2013, 5 min.
Death doth become us
Two simultaneous, unrelated high-rise (same building) suicides in beautiful Vancouver provide a perfect metaphor for those who have made a momentous decision, likely in the heat of the moment, only to regret it, er, on the way down.
Miller’s film (and Damian Horan’s camera) is poetry in motion with a finish that doesn’t whitewash one iota. JWR
Awkward Expressions of Love
2014, 11 min.
What I really wanted to say
Glover serves up a fluffy confection that will ring a bell (or ringtone) for anyone who has stumbled their way through a personal conversation either (a) saying nothing at all or (b) avoiding the BIG issue.
In this scenario, gift-shop owner (Jayma Mays is delightfully ditzy) has the hots for a personal trainer (a droll performance from Ian Brennan) but, ah, blew their first intimate moment by balking at the size of his full-service barbell. Despite assists from longsuffering girlfriend (Trilby effectively works both sides of the lens), the bad poetry gets written anyway.
A smart ending effectively tidies up all the bits: big or small. JWR
Jennifer Lawrence Is Coming
2013, 4 min.
Failed celebrity time after time after…
The allure of the beautiful people is at the centre of Dec’s bit of fluff concerning two roommates (Taylor Anthony Miller, Denver Milord) desperately in search of Jennifer Lawrence’s company. With a Mozart horn concerto setting the tone, the pair flirt with lavender as they offer one another opinions from décor to food while awaiting the imminent arrival of Ms. “I’m free for dinner” on several occasions. Giving the boot to a hot date (Clancy McLain is artfully exasperated)—while serenading her with guitar no less—in favour of a last-second appearance of the Oscar-winning actor further fuels the sexuality ambiguity.
Somewhat akin to Subtext (cross-reference below), the cellphone plays a key part in the on-again/off-again date with celebrity. As with his comic operas, Mozart gets the last laugh. JWR
Going to Mecca
2014, 19 min.
Who’s your daddy?
A literal leap of faith sets the wheels in motion as two teenage half-brothers (Jack Carroll is a hoot as younger while Aqib Khan is the dutiful straight man as older) go on a trek to scatter their current father’s ashes then hunt down older’s birth dad.
Wingard keeps everything moving at a brisk clip with only an overlong visit to a fortune teller (Tom Binns) stalling the action.
The inevitable confrontation scene is expertly played by all parties (surprised, outraged or haughty family members as the case may be; a deceitful fornicator being outfoxed by a mere boy) brings down the curtain on a tale that must have thousands of real-life counterparts—just not as funny. JWR
The Palace that I Live In
Aimée-Lee X. Curran
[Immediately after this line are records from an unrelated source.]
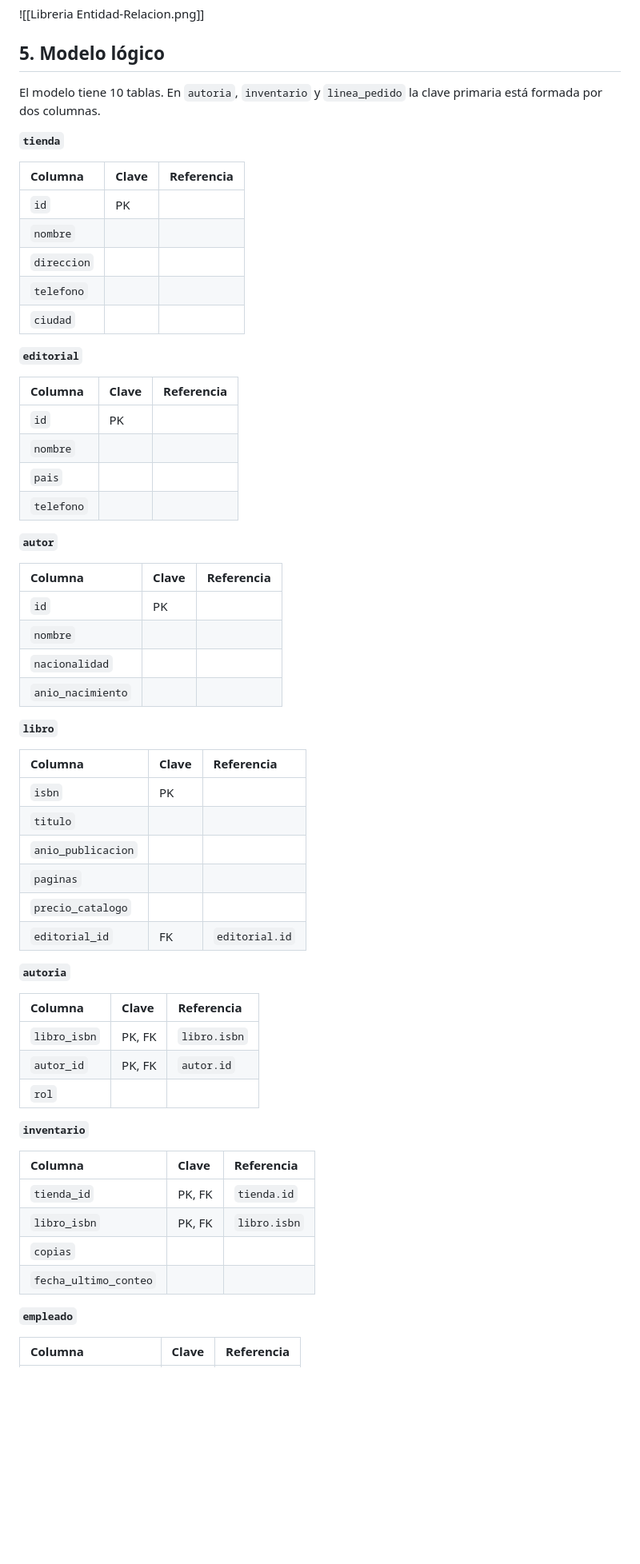
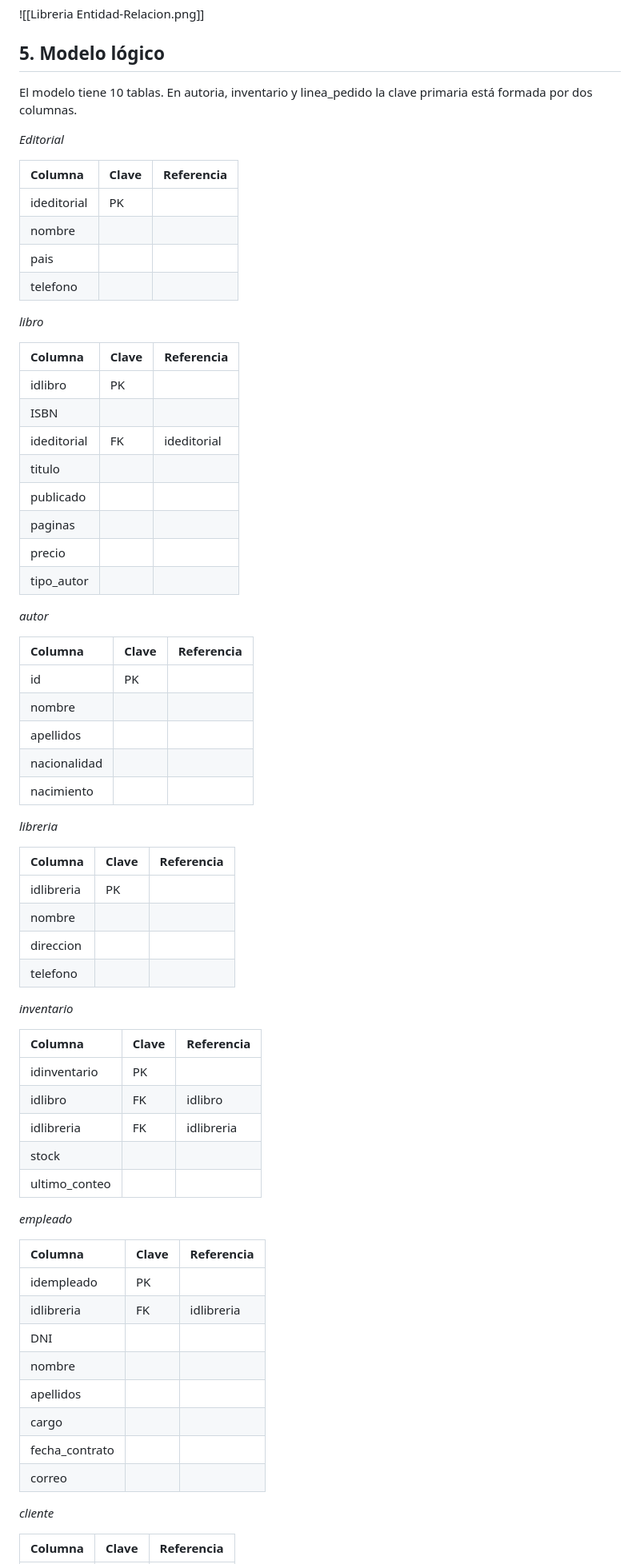
Before and after one commit to javieragustin2702-del/trabajoInterfaces1Javier_Alex, a Markdown page: trabajoInterfaces1Javier_Alex/md/LibreriaMD.md, the part around one of its changes. Shown at 80% size. Rendered like a GitHub page; blank space fills up the shorter version.

```diff
--- a/trabajoInterfaces1Javier_Alex/md/LibreriaMD.md
+++ b/trabajoInterfaces1Javier_Alex/md/LibreriaMD.md
@@ -68,65 +68,74 @@ Ahora mismo cada tienda lleva su propia hoja de cálculo y la información no co
 
 
 ## 5. Modelo lógico
-El modelo tiene 10 tablas. En `autoria`, `inventario` y `linea_pedido` la clave primaria está formada por dos columnas.
+El modelo tiene 10 tablas. En autoria, inventario y linea_pedido la clave primaria está formada por dos columnas.
 
-**`tienda`**
+*Editorial*
 
 | Columna | Clave | Referencia |
 | :---- | :---- | :---- |
-| `id` | PK |  |
-| `nombre` |  |  |
-| `direccion` |  |  |
-| `telefono` |  |  |
-| `ciudad` |  |  |
+| ideditorial | PK |  |
+| nombre |  |  |
+| pais |  |  |
+| telefono |  |  |
 
-**`editorial`**
+
+*libro*
 
 | Columna | Clave | Referencia |
 | :---- | :---- | :---- |
-| `id` | PK |  |
-| `nombre` |  |  |
-| `pais` |  |  |
-| `telefono` |  |  |
+| idlibro | PK |  |
+| ISBN |  |  |
+| ideditorial | FK | ideditorial |
+| titulo |  |  |
+| publicado |  |  |
+| paginas |  |  |
+| precio |  |  |
+| tipo_autor |  |  |
 
-**`autor`**
+*autor*
 
 | Columna | Clave | Referencia |
 | :---- | :---- | :---- |
-| `id` | PK |  |
-| `nombre` |  |  |
-| `nacionalidad` |  |  |
-| `anio_nacimiento` |  |  |
+| id | PK |  |
+| nombre |  |  |
+| apellidos |  |  |
+| nacionalidad |  |  |
+| nacimiento |  |  |
 
-**`libro`**
+*libreria*
 
 | Columna | Clave | Referencia |
 | :---- | :---- | :---- |
-| `isbn` | PK |  |
-| `titulo` |  |  |
-| `anio_publicacion` |  |  |
-| `paginas` |  |  |
-| `precio_catalogo` |  |  |
-| `editorial_id` | FK | `editorial.id` |
+| idlibreria | PK |  |
+| nombre |  |  |
+| direccion |  |  |
+| telefono |  |  |
 
-**`autoria`**
+*inventario*
 
 | Columna | Clave | Referencia |
 | :---- | :---- | :---- |
-| `libro_isbn` | PK, FK | `libro.isbn` |
-| `autor_id` | PK, FK | `autor.id` |
-| `rol` |  |  |
+| idinventario | PK |  |
+| idlibro | FK | idlibro |
+| idlibreria | FK | idlibreria |
+| stock |  |  |
+| ultimo_conteo |  |  |
 
-**`inventario`**
+*empleado*
 
 | Columna | Clave | Referencia |
 | :---- | :---- | :---- |
-| `tienda_id` | PK, FK | `tienda.id` |
-| `libro_isbn` | PK, FK | `libro.isbn` |
-| `copias` |  |  |
-| `fecha_ultimo_conteo` |  |  |
+| idempleado | PK |  |
+| idlibreria | FK | idlibreria |
+| DNI |  |  |
+| nombre |  |  |
+| apellidos |  |  |
+| cargo |  |  |
+| fecha_contrato |  |  |
+| correo |  |  |
 
-**`empleado`**
+*cliente*
 
 | Columna | Clave | Referencia |
 | :---- | :---- | :---- |
```
Also changed, not shown: other parts of trabajoInterfaces1Javier_Alex/md/LibreriaMD.md (+136 -33 lines).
2014, 13 min.
A feast for the senses
From the very first frame, Curran’s celebration of young love and imagination is a spectacular feast for the eyes. Young Poppy’s (Lale Teoman is a hallmark of innocence) radiant smile while her mother, May (Diana Jeffrey is a most convincing eccentric) plays the piano (a very tasteful score from Tim McArtney along with a pair of songs, “Indigo Shine” and “The Bounty” which add aural truth to the line “Shine your light…”) is a joy to behold.
The man of their meticulously decorated house (replete with a silver tuba, clotheslined handkerchiefs—as different as tiffany lamps—and a pack of dogs) comes in the well-mannered, camera-pleasing form of Jack (Hunter Page-Lochard ought to have a major career ahead of him).
The closing tea party is chock-a-block full of such vivid imagination that viewers will be left wondering where their tea cups and speciality cakes are hidden in their lives. JWR